INPUT MATERIAL: Begin
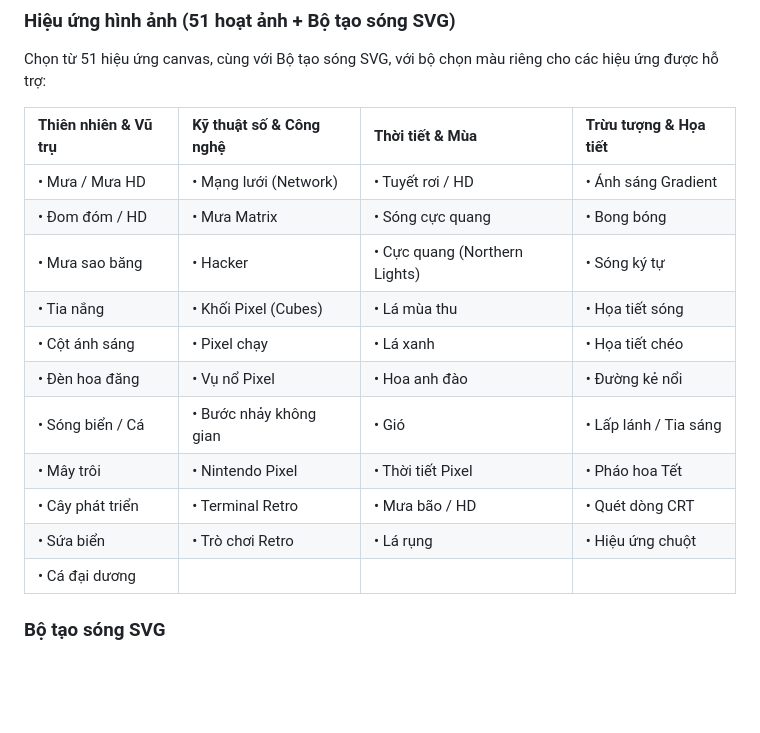
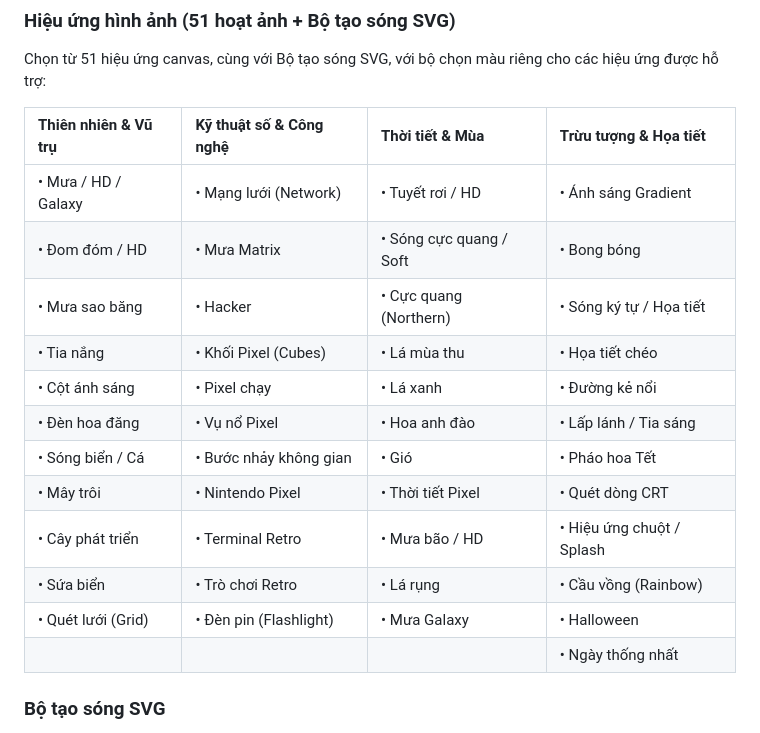
Before and after one commit to ChickenSoup269/Zero-Start-Page, a Markdown page: README_VN.MD, the part around the change. Rendered like a GitHub page; blank space fills up the shorter version.

```diff
--- a/README_VN.MD
+++ b/README_VN.MD
@@ -185,19 +185,20 @@ Startpage là một tiện ích mở rộng Chrome thay thế trang tab mới b
 
 Chọn từ 51 hiệu ứng canvas, cùng với Bộ tạo sóng SVG, với bộ chọn màu riêng cho các hiệu ứng được hỗ trợ:
 
-| Thiên nhiên & Vũ trụ | Kỹ thuật số & Công nghệ | Thời tiết & Mùa               | Trừu tượng & Họa tiết |
-| :------------------- | :---------------------- | :---------------------------- | :-------------------- |
-| • Mưa / Mưa HD       | • Mạng lưới (Network)   | • Tuyết rơi / HD              | • Ánh sáng Gradient   |
-| • Đom đóm / HD       | • Mưa Matrix            | • Sóng cực quang              | • Bong bóng           |
-| • Mưa sao băng       | • Hacker                | • Cực quang (Northern Lights) | • Sóng ký tự          |
-| • Tia nắng           | • Khối Pixel (Cubes)    | • Lá mùa thu                  | • Họa tiết sóng       |
-| • Cột ánh sáng       | • Pixel chạy            | • Lá xanh                     | • Họa tiết chéo       |
-| • Đèn hoa đăng       | • Vụ nổ Pixel           | • Hoa anh đào                 | • Đường kẻ nổi        |
-| • Sóng biển / Cá     | • Bước nhảy không gian  | • Gió                         | • Lấp lánh / Tia sáng |
-| • Mây trôi           | • Nintendo Pixel        | • Thời tiết Pixel             | • Pháo hoa Tết        |
-| • Cây phát triển     | • Terminal Retro        | • Mưa bão / HD                | • Quét dòng CRT       |
-| • Sứa biển           | • Trò chơi Retro        | • Lá rụng                     | • Hiệu ứng chuột      |
-| • Cá đại dương       |                         |                               |                       |
+| Thiên nhiên & Vũ trụ | Kỹ thuật số & Công nghệ | Thời tiết & Mùa         | Trừu tượng & Họa tiết     |
+| :------------------- | :---------------------- | :---------------------- | :------------------------ |
+| • Mưa / HD / Galaxy  | • Mạng lưới (Network)   | • Tuyết rơi / HD        | • Ánh sáng Gradient       |
+| • Đom đóm / HD       | • Mưa Matrix            | • Sóng cực quang / Soft | • Bong bóng               |
+| • Mưa sao băng       | • Hacker                | • Cực quang (Northern)  | • Sóng ký tự / Họa tiết   |
+| • Tia nắng           | • Khối Pixel (Cubes)    | • Lá mùa thu            | • Họa tiết chéo           |
+| • Cột ánh sáng       | • Pixel chạy            | • Lá xanh               | • Đường kẻ nổi            |
+| • Đèn hoa đăng       | • Vụ nổ Pixel           | • Hoa anh đào           | • Lấp lánh / Tia sáng     |
+| • Sóng biển / Cá     | • Bước nhảy không gian  | • Gió                   | • Pháo hoa Tết            |
+| • Mây trôi           | • Nintendo Pixel        | • Thời tiết Pixel       | • Quét dòng CRT           |
+| • Cây phát triển     | • Terminal Retro        | • Mưa bão / HD          | • Hiệu ứng chuột / Splash |
+| • Sứa biển           | • Trò chơi Retro        | • Lá rụng               | • Cầu vồng (Rainbow)      |
+| • Quét lưới (Grid)   | • Đèn pin (Flashlight)  | • Mưa Galaxy            | • Halloween               |
+|                      |                         |                         | • Ngày thống nhất         |
 
 ### Bộ tạo sóng SVG
 
```
Also changed, not shown: README.md (+14 -13 lines).
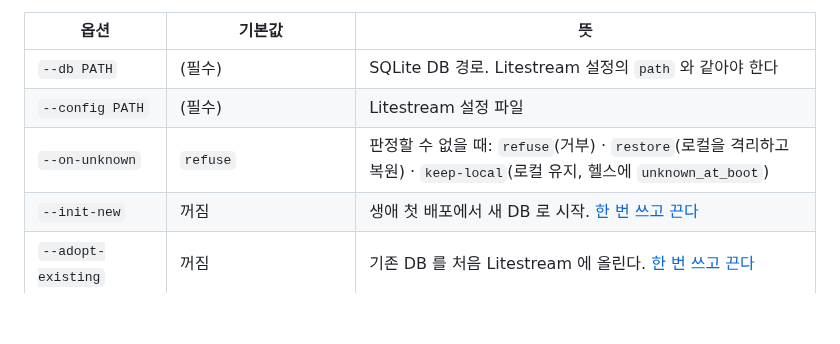
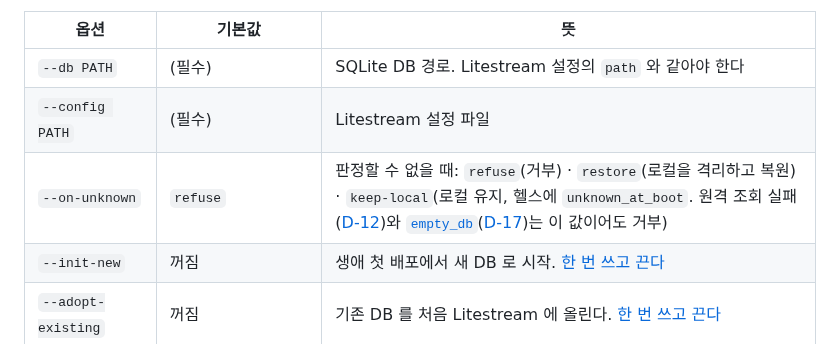
Before and after one commit to itda-work/django-sqlite-ops, a Markdown page: README.md, the part around the change. GitHub-like rendering; blank space fills up the shorter version.

Commit message:
docs(readme): note keep-local exceptions in flag table (#42)

```diff
--- a/README.md
+++ b/README.md
@@ -395,7 +395,7 @@ python -m django_sqlite_ops.boot --db /data/app.sqlite3 --config /etc/litestream
 |---|---|---|
 | `--db PATH` | (필수) | SQLite DB 경로. Litestream 설정의 `path` 와 같아야 한다 |
 | `--config PATH` | (필수) | Litestream 설정 파일 |
-| `--on-unknown` | `refuse` | 판정할 수 없을 때: `refuse`(거부) · `restore`(로컬을 격리하고 복원) · `keep-local`(로컬 유지, 헬스에 `unknown_at_boot`) |
+| `--on-unknown` | `refuse` | 판정할 수 없을 때: `refuse`(거부) · `restore`(로컬을 격리하고 복원) · `keep-local`(로컬 유지, 헬스에 `unknown_at_boot`. 원격 조회 실패([D-12](docs/DECISIONS.md))와 [`empty_db`](#0바이트-db-복구-empty_db)([D-17](docs/DECISIONS.md))는 이 값이어도 거부) |
 | `--init-new` | 꺼짐 | 생애 첫 배포에서 새 DB 로 시작. [한 번 쓰고 끈다](#생애-첫-배포---init-new-를-한-번-쓰고-끈다) |
 | `--adopt-existing` | 꺼짐 | 기존 DB 를 처음 Litestream 에 올린다. [한 번 쓰고 끈다](#기존-db-도입---adopt-existing-을-한-번-쓰고-끈다) |
 | `--meta-path PATH` | `<db 디렉터리>/.<db 이름>-litestream` | Litestream 설정에 `meta-path` 를 바꿨다면 같은 값을 준다 |
```
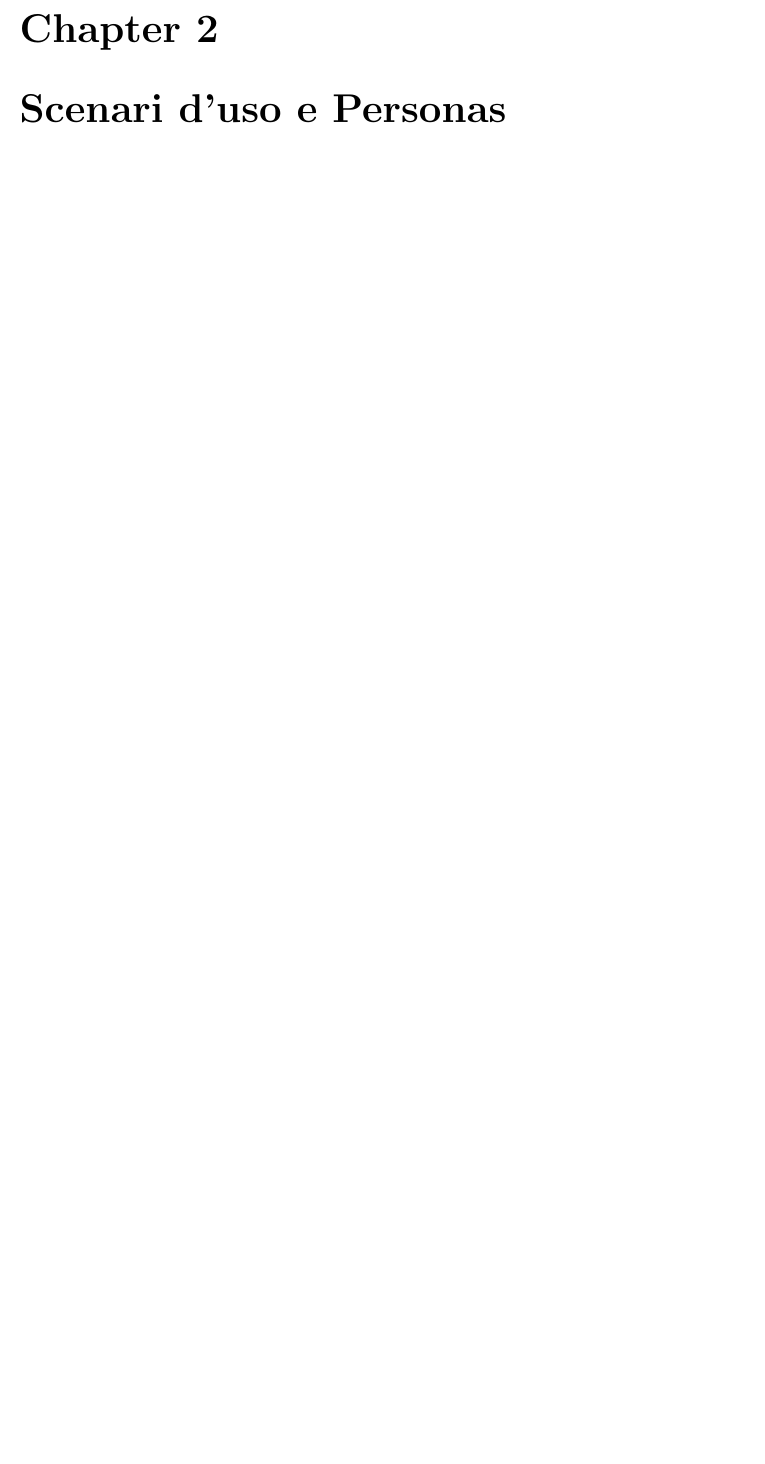
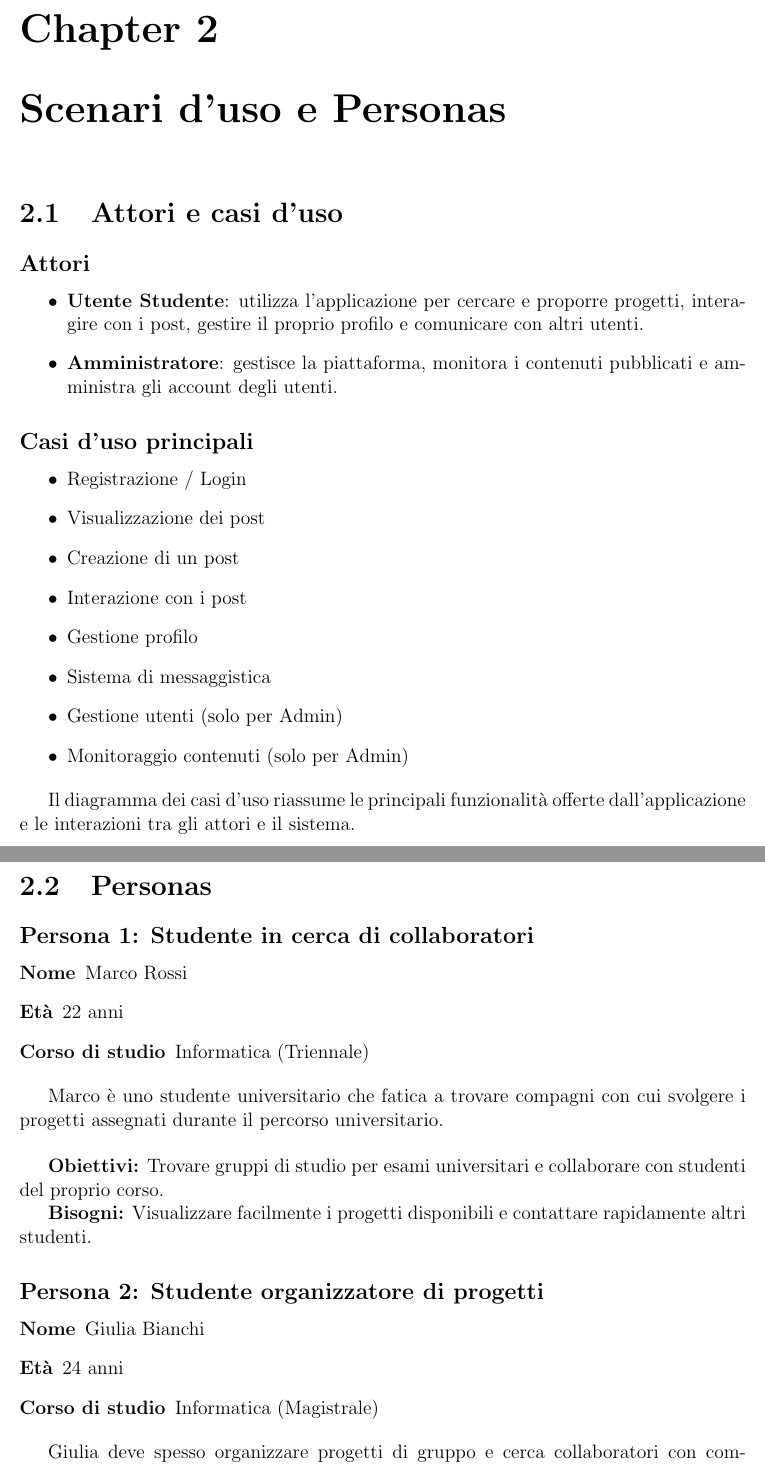
Before and after one commit to this-Grace/WEB25, a LaTeX thesis (docs/report.tex): part of page 5 of 8 before the commit and two parts of pages 5 and 6 of 9 after it, the two joined at a grey line, cut so that both start at the same text, the shorter picture padded with empty space. Compiled offline with pdfLaTeX.

Commit message:
update report

```diff
--- a/docs/report.tex
+++ b/docs/report.tex
@@ -103,3 +103,63 @@ e favorisce la collaborazione accademica.
 
 \chapter{Scenari d'uso e Personas}
 
+\section{Attori e casi d’uso}
+
+\subsection*{Attori}
+\begin{itemize}
+    \item \textbf{Utente Studente}: utilizza l’applicazione per cercare e proporre progetti,
+    interagire con i post, gestire il proprio profilo e comunicare con altri utenti.
+
+    \item \textbf{Amministratore}: gestisce la piattaforma, monitora i contenuti pubblicati
+    e amministra gli account degli utenti.
+\end{itemize}
+
+\subsection*{Casi d’uso principali}
+\begin{itemize}
+    \item Registrazione / Login
+    \item Visualizzazione dei post
+    \item Creazione di un post
+    \item Interazione con i post
+    \item Gestione profilo
+    \item Sistema di messaggistica
+    \item Gestione utenti (solo per Admin)
+    \item Monitoraggio contenuti (solo per Admin)
+\end{itemize}
+
+Il diagramma dei casi d’uso riassume le principali funzionalità offerte
+dall’applicazione e le interazioni tra gli attori e il sistema.
+%TODO: aggiungi lucidchart
+
+\newpage %togli dopo il todo
+
+\section{Personas}
+
+\subsection*{Persona 1: Studente in cerca di collaboratori}
+
+\begin{description}
+    \item[\textbf{Nome}] Marco Rossi
+    \item[\textbf{Età}] 22 anni
+    \item[\textbf{Corso di studio}] Informatica (Triennale)
+\end{description}
+
+Marco è uno studente universitario che fatica a trovare compagni
+con cui svolgere i progetti assegnati durante il percorso universitario.\\
+
+\textbf{Obiettivi:}
+Trovare gruppi di studio per esami universitari
+e collaborare con studenti del proprio corso.
+
+\textbf{Bisogni:}
+Visualizzare facilmente i progetti disponibili
+e contattare rapidamente altri studenti.
+
+\subsection*{Persona 2: Studente organizzatore di progetti}
+
+\begin{description}
+    \item[\textbf{Nome}] Giulia Bianchi
+    \item[\textbf{Età}] 24 anni
+    \item[\textbf{Corso di studio}] Informatica (Magistrale)
+\end{description}
+
+Giulia deve spesso organizzare progetti di gruppo
+e cerca collaboratori con competenze specifiche.
```
Also changed, not shown: docs/report.pdf, docs/report.tex (29 more changed lines).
INPUT MATERIAL: End
ABOUT THIS TASK —
Show me all lines in the records that contain "changed".

ANSWER SECTION —
Also changed, not shown: README.md (+14 -13 lines).
Also changed, not shown: docs/report.pdf, docs/report.tex (29 more changed lines).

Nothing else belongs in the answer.